• _Exercise brief_
List each line of the data in which the string "Service" appears.

• _Data for this task_
★ ★ ★
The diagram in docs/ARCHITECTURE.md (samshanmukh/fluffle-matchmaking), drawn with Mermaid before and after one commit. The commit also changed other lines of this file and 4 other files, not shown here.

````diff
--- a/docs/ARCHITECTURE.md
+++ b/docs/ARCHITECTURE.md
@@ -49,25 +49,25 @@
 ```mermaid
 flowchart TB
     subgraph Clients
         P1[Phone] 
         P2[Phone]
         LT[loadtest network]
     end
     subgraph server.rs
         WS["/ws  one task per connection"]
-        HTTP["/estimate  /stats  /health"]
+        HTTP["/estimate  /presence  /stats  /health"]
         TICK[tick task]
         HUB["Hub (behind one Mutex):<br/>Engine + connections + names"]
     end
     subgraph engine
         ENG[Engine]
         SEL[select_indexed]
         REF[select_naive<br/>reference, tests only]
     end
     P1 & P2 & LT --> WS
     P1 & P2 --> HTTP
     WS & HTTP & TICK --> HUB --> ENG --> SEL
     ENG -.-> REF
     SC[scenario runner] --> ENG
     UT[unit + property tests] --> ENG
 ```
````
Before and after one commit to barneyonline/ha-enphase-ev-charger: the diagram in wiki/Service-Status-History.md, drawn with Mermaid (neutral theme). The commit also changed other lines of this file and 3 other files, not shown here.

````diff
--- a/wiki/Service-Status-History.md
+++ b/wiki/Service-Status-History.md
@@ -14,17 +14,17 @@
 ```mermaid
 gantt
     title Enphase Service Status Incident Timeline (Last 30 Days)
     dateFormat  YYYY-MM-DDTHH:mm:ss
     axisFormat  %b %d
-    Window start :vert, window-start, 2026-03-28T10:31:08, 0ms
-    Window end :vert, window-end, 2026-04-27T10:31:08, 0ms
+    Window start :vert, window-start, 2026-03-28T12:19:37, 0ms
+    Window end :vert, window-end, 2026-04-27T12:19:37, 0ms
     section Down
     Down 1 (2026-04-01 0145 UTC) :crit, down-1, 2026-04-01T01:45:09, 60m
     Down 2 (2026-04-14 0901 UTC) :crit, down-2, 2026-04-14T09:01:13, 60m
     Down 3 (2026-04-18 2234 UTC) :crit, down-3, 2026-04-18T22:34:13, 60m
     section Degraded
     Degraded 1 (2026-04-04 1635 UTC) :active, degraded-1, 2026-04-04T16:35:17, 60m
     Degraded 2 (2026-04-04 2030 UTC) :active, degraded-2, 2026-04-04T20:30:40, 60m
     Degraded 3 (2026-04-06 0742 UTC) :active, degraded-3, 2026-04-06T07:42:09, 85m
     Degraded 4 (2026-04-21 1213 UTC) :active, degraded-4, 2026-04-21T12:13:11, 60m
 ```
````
★ ★ ★
• _Solution for this exercise_
Before and after one commit to barneyonline/ha-enphase-ev-charger: the diagram in wiki/Service-Status-History.md, drawn with Mermaid (neutral theme). The commit also changed other lines of this file and 3 other files, not shown here.
--- a/wiki/Service-Status-History.md
+++ b/wiki/Service-Status-History.md
     title Enphase Service Status Incident Timeline (Last 30 Days)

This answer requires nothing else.